Personality traits vs. mental triggers
People who suffer from anxiety tend to overthink things, worry, and may lack self-worth. While they might also be extremely intelligent, they don’t internalise it, and one of the things that fuels this behaviour is the industry’s need to constantly define “design trends”. Here are some of the things you might hear:
“You shouldn’t be using skeuomorphism in design, flat design is trendy now.”
“Stop using Arial, you should use something like Lato, Roboto or Open Sans.”
Just because something is trendy, that doesn’t mean it’ll automatically make your design fantastic, and offering advice about design trends to other designers without explaining the why’s, where’s and how’s makes less-confident designers think that they have to be trendy to stay relevant, and failure to do so makes them bad designer who doesn’t know how to “stay ahead of the curve”.
Design trends come and go too quickly. If you waste your time trying to stay relevant, all you’ll end up with is wasted time.
Solution: find the right support
Immerse yourself in helpful, engaging and inspiring design communities. Dribbble is one example of an unhelpful community (generally speaking, of course) because the overall audience is catered to towards designing for likes, not users.

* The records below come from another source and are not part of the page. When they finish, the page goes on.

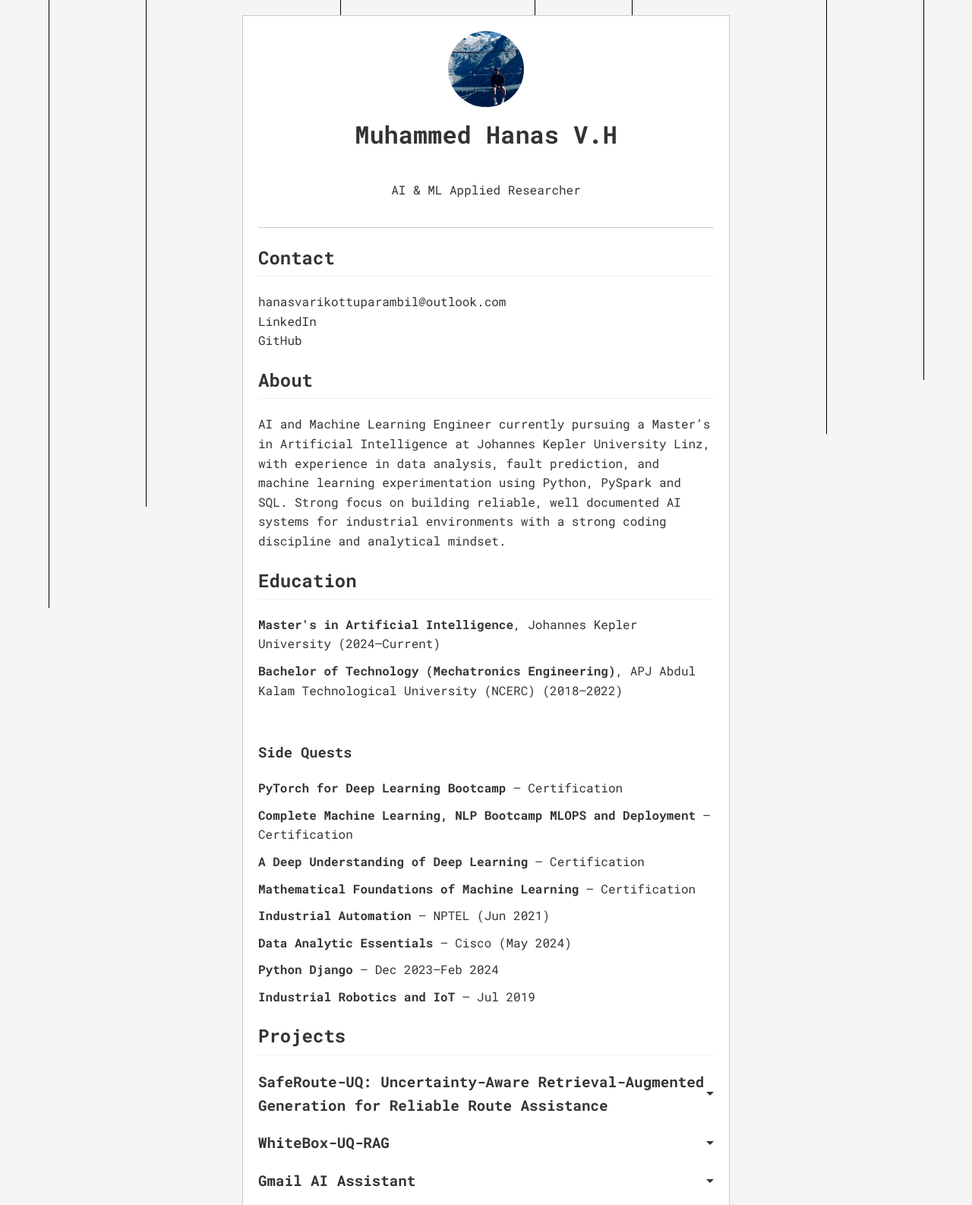
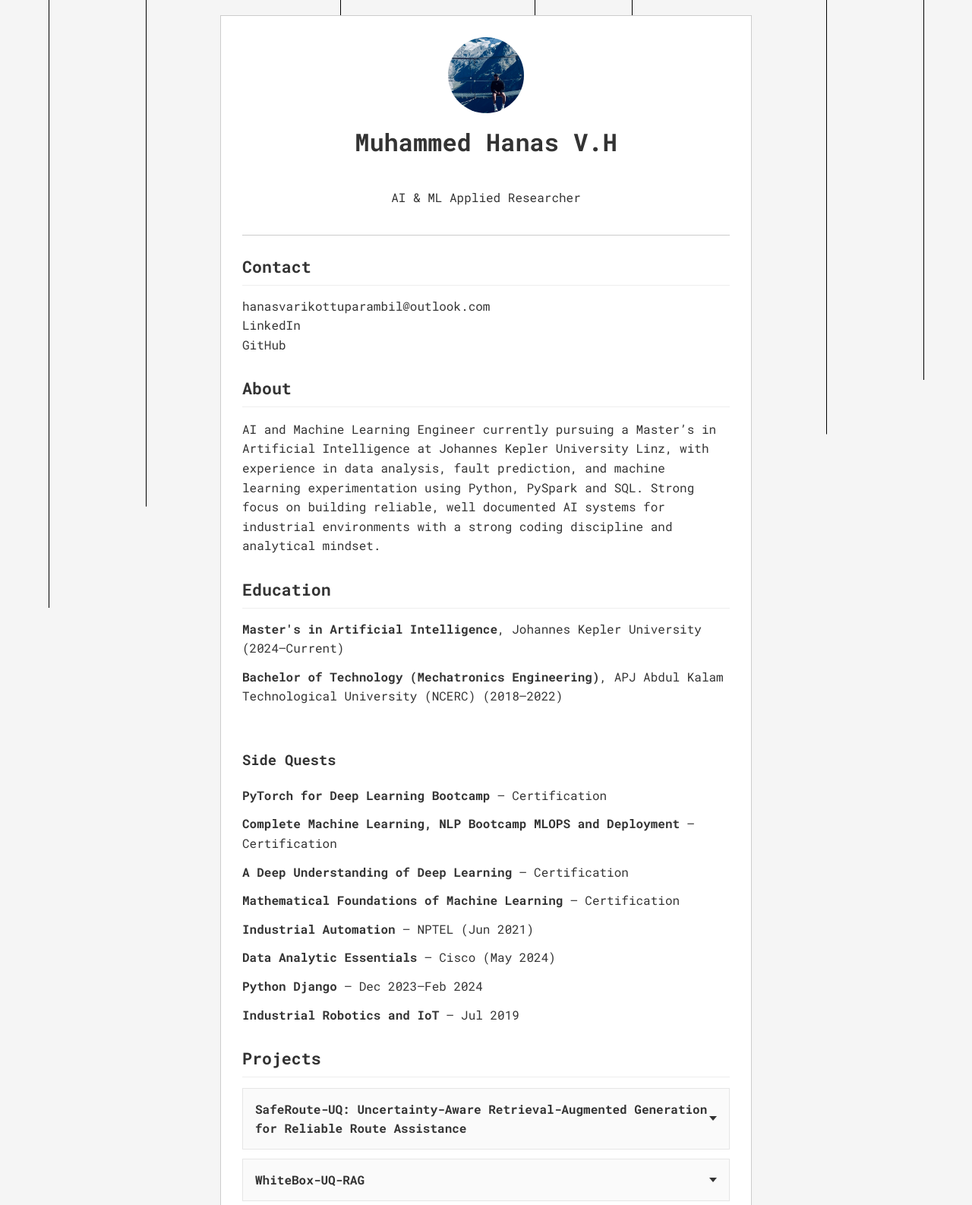
Before and after one commit to hanashamsa/hanashamsa.github.io, a plain HTML site: page index.html in a window 1280 px wide. Shown: the top 1586 px of the page at 76% size. Drawn offline with nearby package versions, Linux system fonts and the light colour scheme.

Commit message:
Refactor CSS for improved layout and styling

```diff
--- a/style.css
+++ b/style.css
@@ -1,161 +1,251 @@
 @import url('https://fonts.googleapis.com/css2?family=Roboto+Mono:wght@400;500;600;700&display=swap');
 
-/* Hide scrollbar for all browsers */
-html {
-    overflow: auto;
-    scrollbar-width: none;  /* Firefox */
-    -ms-overflow-style: none;  /* IE and Edge */
+/* RESET */
+*{
+    box-sizing:border-box;
 }
 
-html::-webkit-scrollbar {
-    display: none;  /* Chrome, Safari, Opera */
+/* HIDE SCROLLBAR */
+html{
+    overflow-y:auto;
+    scrollbar-width:none;
+    -ms-overflow-style:none;
 }
 
-body {
-    font-family: 'Roboto Mono', monospace;
-    background-color: #f5f5f5;
-    color: #333;
-    line-height: 1.6;
-    margin: 0;
-    padding: 20px;
-    overflow-x: hidden;
-    scrollbar-width: none;  /* Firefox */
-    -ms-overflow-style: none;  /* IE and Edge */
+html::-webkit-scrollbar{
+    display:none;
 }
 
-body::-webkit-scrollbar {
-    display: none;  /* Chrome, Safari, Opera */
+body{
+    font-family:'Roboto Mono', monospace;
+    background:#f5f5f5;
+    color:#333;
+    line-height:1.6;
+    margin:0;
+    padding:20px;
+    overflow-x:hidden;
+    scrollbar-width:none;
+    -ms-overflow-style:none;
 }
 
-.lines {
-    position: fixed;
-    top: 0;
-    left: 0;
-    right: 0;
-    bottom: 0;
-    pointer-events: none;
-    z-index: -1;
+body::-webkit-scrollbar{
+    display:none;
 }
 
-.line {
-    position: absolute;
-    width: 1px;
-    height: 100%;
-    background-color: #000;
-    animation: move-line 10s linear infinite;
+/* BACKGROUND LINES */
+.lines{
+    position:fixed;
+    inset:0;
+    pointer-events:none;
+    z-index:-1;
 }
 
-.line:nth-child(1) { left: 5%; animation-duration: 10s; }
-.line:nth-child(2) { left: 15%; animation-duration: 12s; }
-.line:nth-child(3) { left: 25%; animation-duration: 8s; }
-.line:nth-child(4) { left: 35%; animation-duration: 15s; }
-.line:nth-child(5) { left: 45%; animation-duration: 9s; }
-.line:nth-child(6) { left: 55%; animation-duration: 11s; }
-.line:nth-child(7) { left: 65%; animation-duration: 13s; }
-.line:nth-child(8) { left: 75%; animation-duration: 7s; }
-.line:nth-child(9) { left: 85%; animation-duration: 14s; }
-.line:nth-child(10) { left: 95%; animation-duration: 16s; }
-
-@keyframes move-line {
-    0% { transform: translateY(-100%); }
-    100% { transform: translateY(100%); }
+.line{
+    position:absolute;
+    top:0;
+    width:1px;
+    height:100%;
+    background:#000;
+    animation:move-line linear infinite;
 }
 
-.container {
-    max-width: 600px;
-    margin: 0 auto;
-    background-color: #fff;
-    border: 1px solid #ccc;
-    padding: 20px;
+.line:nth-child(1){left:5%;animation-duration:10s;}
+.line:nth-child(2){left:15%;animation-duration:12s;}
+.line:nth-child(3){left:25%;animation-duration:8s;}
+.line:nth-child(4){left:35%;animation-duration:15s;}
+.line:nth-child(5){left:45%;animation-duration:9s;}
+.line:nth-child(6){left:55%;animation-duration:11s;}
+.line:nth-child(7){left:65%;animation-duration:13s;}
+.line:nth-child(8){left:75%;animation-duration:7s;}
+.line:nth-child(9){left:85%;animation-duration:14s;}
+.line:nth-child(10){left:95%;animation-duration:16s;}
+
+@keyframes move-line{
+    0%{transform:translateY(-100%);}
+    100%{transform:translateY(100%);}
 }
 
-header {
-    display: flex;
-    flex-direction: column;
-    align-items: center;
-    text-align: center;
-    border-bottom: 1px solid #ccc;
-    padding-bottom: 20px;
-    margin-bottom: 20px;
+/* MAIN CARD */
+.container{
+    max-width:700px;
+    margin:0 auto;
+    background:#fff;
+    border:1px solid #ccc;
+    padding:28px;
 }
 
-.profile-pic {
-    width: 100px;
-    height: 100px;
-    border-radius: 50%;
-    object-fit: cover;
-    margin-bottom: 10px;
+/* HEADER */
+header{
+    display:flex;
+    flex-direction:column;
+    align-items:center;
+    text-align:center;
+    border-bottom:1px solid #ccc;
+    padding-bottom:20px;
+    margin-bottom:24px;
 }
 
-h1 {
-    font-size: 2em;
-    margin: 0;
-    display: inline-block;
+.profile-pic{
+    width:100px;
+    height:100px;
+    border-radius:50%;
+    object-fit:cover;
+    margin-bottom:12px;
 }
 
-.cursor {
-    display: inline-block;
-    width: 10px;
-    height: 1.2em;
-    background-color: #333;
-    animation: blink 1s step-end infinite;
+h1{
+    font-size:2rem;
+    margin:0;
+    display:inline-block;
 }
 
-@keyframes blink {
-    from, to { background-color: transparent }
-    50% { background-color: #333; }
+.cursor{
+    display:inline-block;
+    width:10px;
+    height:1.2em;
+    background:#333;
+    margin-left:4px;
+    animation:blink 1s step-end infinite;
 }
 
-h2 {
-    font-size: 1.5em;
-    border-bottom: 1px solid #eee;
-    padding-bottom: 5px;
-    margin-top: 0;
+@keyframes blink{
+    from,to{background:transparent;}
+    50%{background:#333;}
 }
 
-section {
-    margin-bottom: 20px;
+h2{
+    font-size:1.35rem;
+    margin:0 0 14px 0;
+    padding-bottom:6px;
+    border-bottom:1px solid #eee;
 }
 
-.project h3 {
-    font-size: 1.2em;
-    margin-bottom: 5px;
-    cursor: pointer;
-    display: flex;
-    justify-content: space-between;
-    align-items: center;
+section{
+    margin-bottom:28px;
 }
 
-.project h3 .icon {
-    width: 0;
-    height: 0;
-    border-left: 5px solid transparent;
-    border-right: 5px solid transparent;
-    border-top: 5px solid #333;
-    transition: transform 0.3s ease;
+/* EDUCATION */
+.edu-entry,
+.side-entry{
+    margin-bottom:12px;
 }
 
-.project h3.active .icon {
-    transform: rotate(180deg);
+/* PROJECTS */
+#projects-content{
+    display:block;
 }
 
-.project p {
-    margin: 0;
+.project{
+    border:1px solid #e6e6e6;
+    margin-bottom:12px;
 }
 
-.edu-entry, .side-entry {
-    margin-bottom: 10px;
+.project h3{
+    margin:0;
+    padding:14px 16px;
+    font-size:1rem;
+    cursor:pointer;
+    display:flex;
+    justify-content:space-between;
+    align-items:center;
+    background:#fafafa;
 }
 
-#contact-content a {
-    color: #333;
-    text-decoration: none;
+.project h3:hover{
+    background:#f0f0f0;
 }
 
-#contact-content a:hover {
-    text-decoration: underline;
+.project h3 .icon{
+    width:0;
+    height:0;
+    border-left:5px solid transparent;
+    border-right:5px solid transparent;
+    border-top:6px solid #333;
+    transition:transform .25s ease;
+    flex-shrink:0;
 }
 
-#projects-content {
-    display: block;
+.project h3.active .icon{
+    transform:rotate(180deg);
 }
+
+.project-content{
+    display:none;
+    padding:16px;
+    border-top:1px solid #eee;
+    background:#fff;
+}
+
+.project-content p{
+    margin-top:0;
+}
+
+.project-content pre{
+    overflow-x:auto;
+    padding:12px;
+    background:#f7f7f7;
+    border:1px solid #eee;
+}
+
+.project-content code{
+    font-family:'Roboto Mono', monospace;
+}
+
+.links{
+    margin-top:14px;
+    display:flex;
+    flex-wrap:wrap;
+    gap:10px;
+}
+
+.links a{
+    text-decoration:none;
+    color:#333;
+    border:1px solid #333;
+    padding:6px 10px;
+    font-size:.9rem;
+}
+
+.links a:hover{
+    background:#333;
+    color:#fff;
+}
+
+/* CONTACT */
+#contact-content a{
+    color:#333;
+    text-decoration:none;
+}
+
+#contact-content a:hover{
+    text-decoration:underline;
+}
+
+/* MOBILE */
+@media (max-width:768px){
+
+    body{
+        padding:12px;
+    }
+
+    .container{
+        padding:18px;
+    }
+
+    h1{
+        font-size:1.55rem;
+    }
+
+    h2{
+        font-size:1.15rem;
+    }
+
+    .project h3{
+        font-size:.95rem;
+        padding:12px;
+    }
+
+    .project-content{
+        padding:12px;
+    }
+}
```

Instead, reach out to designers that you personally admire. Make friends with designers who give you honest and useful advice to help you improve, and reassure you that following the latest design trends doesn’t necessarily make you a brilliant designer. Great designers don’t follow others blindly.
It’s certainly not an overnight solution, and in more serious cases of anxiety, there might not ever be a permanent solution. We’re all different, and we all require different levels of support, some of us on bad days, and some of us most days.
With a genuine, helpful community you’ll have that support, and not only will you improve as a designer, but you’ll believe it when somebody tells you that you’re improving. When you’re not feeling anxious, trust me, you’ll care less about being the cool kid, and more about the users you’re designing for.
A supportive team and a productive feedback workflow like Sympli also helps to!
Even if you’re not the type to feel anxious or unconfident, you’ve probably come across somebody that does. If 1 in 4 individuals suffer from a mental disorder or temporary anxiety on a semi-regular basis, you probably came across somebody in need of some reassurance today. If designers have high-IQ levels, and high-IQ relates to an increased likelihood of issues with mental health, that number could be even higher. Be nice, be helpful, be supportive. Don’t be an ass in comments.
If you do suffer from a mental disorder of some kind, even if it’s only temporary, remember that you’re not alone. We all have doubts about our abilities sometimes, but with the right environment, we can benefit from the right support.
A mental disorder is not what you have, it’s who you are.
Note: I’m not an expert on mental health. There’s probably a lot more to be said on the topic, and by those with much more knowledge than I, but hopefully there’s enough here to provoke some discussion, raise some awareness, and offer some support to those who need it — on behalf of the Sympli team, thanks for reading.